Al-Sisi On-Line: Egypt’s President On Social Media
In Egypt, President Hosni Mubarak notoriously was anything but sophisticated in his understanding of social media. Seeing it as a toy available only to an educated and relatively affluent few, and failing to recognize the cross-platform capacities of social media with cell phones–which are ubiquitous in Egypt– he failed to engage with social media at all. Aside from the official government web sites, which were handled by technicians and clerks far removed from the president in the hierarchy, the president had no substantive social media presence.
President al-Sisi has certainly learned from the Arab Spring protesters the importance of a wide and robust social media presence. During the presidential campaign he established not only an official web site [www.sisi2014.com], but a Facebook page, a Twitter account, and accounts on Google+, and Instagram as well as a channel on YouTube. All but the campaign web site still exist, and all of these sites contain links to each other, forming a tight web economy.
While the YouTube account is almost certainly maintained by a professional staff, there is considerable evidence that the Twitter, Facebook and Instagram accounts are at least partly maintained by Al-Sisi himself, not the least because of the rarity of posts. Days often go by without posts, followed by a brief flurry of activity, then another gap of days or even a week.
The posts themselves are brief, usually accompanied by official photos, and express patriotic messages, and messages emphasizing that the president is working to improve Egypt’s situation.
The sites do not seem to be used much for dissemination of information–that still seems to be handled through official channels. Rather, social media seem to serve primarily serve as providing opportunities for Al-Sisi’s legions of supporters to continue to express their admiration and support for the president.
For example, on Jan. 17, 2015, Al-Sisi became the first Egyptian president in the entire Egyptian history to attend the Christmas Mass. He subsequently gave a short speech at the Coptic Orthodox Christmas service in Cairo calling for unity and wishing Copts a Merry Christmas.
Cairo Post reported that:
An Arabic hashtag that translates to “you are a leader, Sisi” has been tweeted 14,486 times, and the hashtag “Sisi in the Cathedral” has been tweeted 3,609 times.
The two hashtags were accompanied with pictures of a cross and a crescent, a 19th century symbol of Egypt’s national solidarity against the British imperialism, and has since been used to assert unity between Egypt’s two religions.
There are relatively few dissenting comments posted, in part perhaps because of fear of reprisals. Insulting the president remains a crime in Egypt.
Opponents of the president–or even supporters who sometimes disagree with his actions–do comment on the posts, but seem to prefer to take screenshots and post their comments on their own blogs, Facebook pages, Twitter accounts and so forth.

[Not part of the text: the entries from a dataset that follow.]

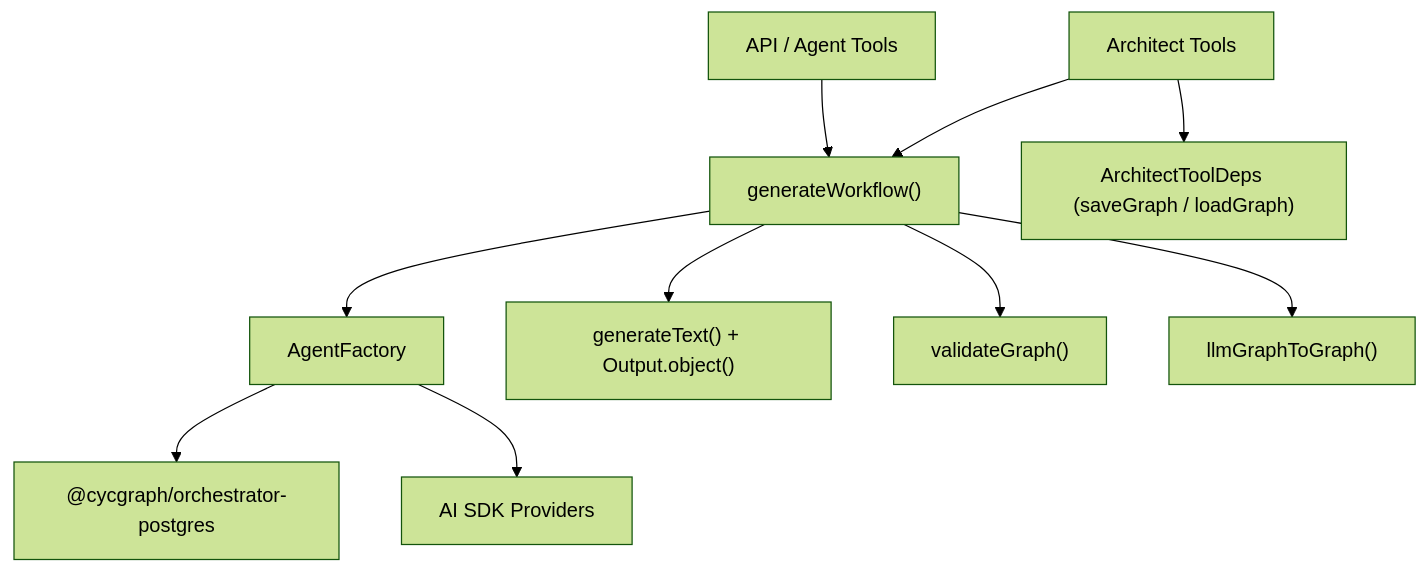
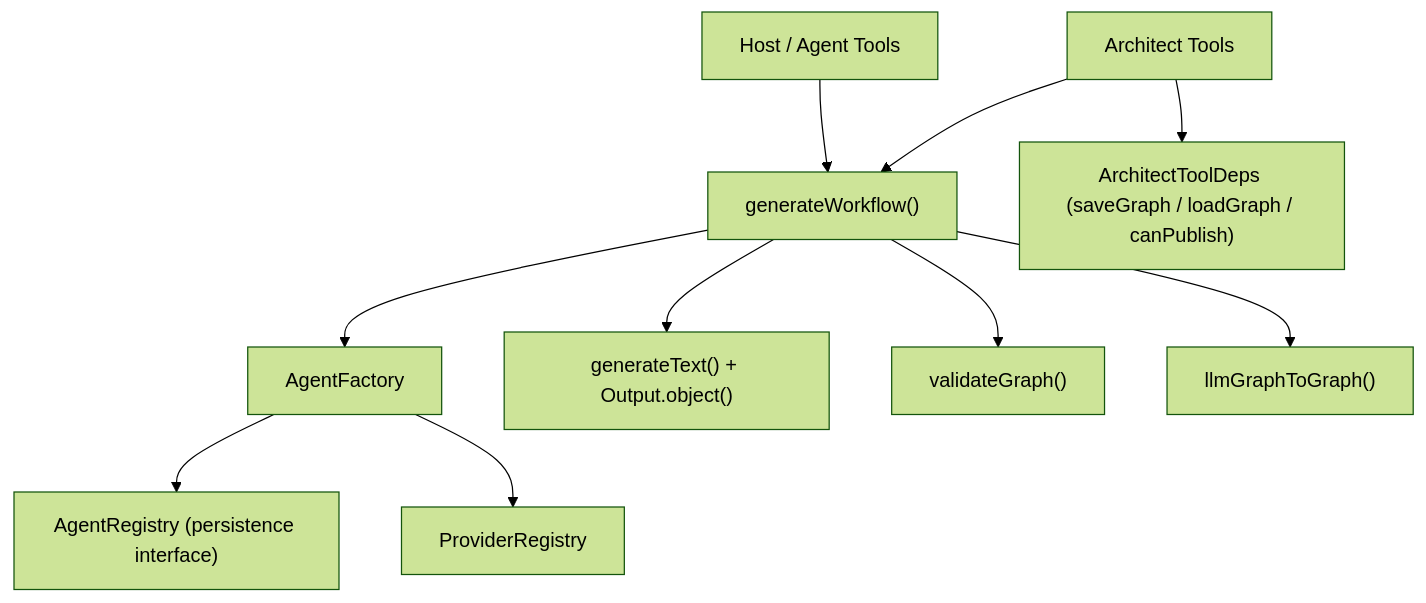
Before and after one commit to wmcmahan/cycgraph: the first of 3 diagrams in packages/orchestrator/src/architect/README.md, drawn with Mermaid (forest theme). The commit also changed other lines of this file and 37 other files, not shown here.

````diff
--- a/packages/orchestrator/src/architect/README.md
+++ b/packages/orchestrator/src/architect/README.md
@@ -39,12 +39,12 @@
 ```mermaid
 graph TD
-    API["API / Agent Tools"] --> GW["generateWorkflow()"]
+    API["Host / Agent Tools"] --> GW["generateWorkflow()"]
     GW --> AF["AgentFactory"]
-    AF --> DB["@cycgraph/orchestrator-postgres"]
-    AF --> SDK["AI SDK Providers"]
+    AF --> REG["AgentRegistry (persistence interface)"]
+    AF --> PR["ProviderRegistry"]
     GW --> GT["generateText() + Output.object()"]
     GW --> VG["validateGraph()"]
     GW --> CONV["llmGraphToGraph()"]
     TOOLS["Architect Tools"] --> GW
-    TOOLS --> DEPS["ArchitectToolDeps (saveGraph / loadGraph)"]
+    TOOLS --> DEPS["ArchitectToolDeps (saveGraph / loadGraph / canPublish)"]
 ```
````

For example, according to Cairo Post:
activist Sherif Azer wrote on Facebook “I understood from tweets and statuses now that apparently Sisi scored against Inter Milan.”
He also wrote “Christians are really so kind and naïve, and the religious teaching make them that compromising and nice and were over the moon with Sisi’s visit. You won’t ever take your rights in this damn country.”
One consequence of this is that supporters and critics of the regime rarely engage dialogically through social media.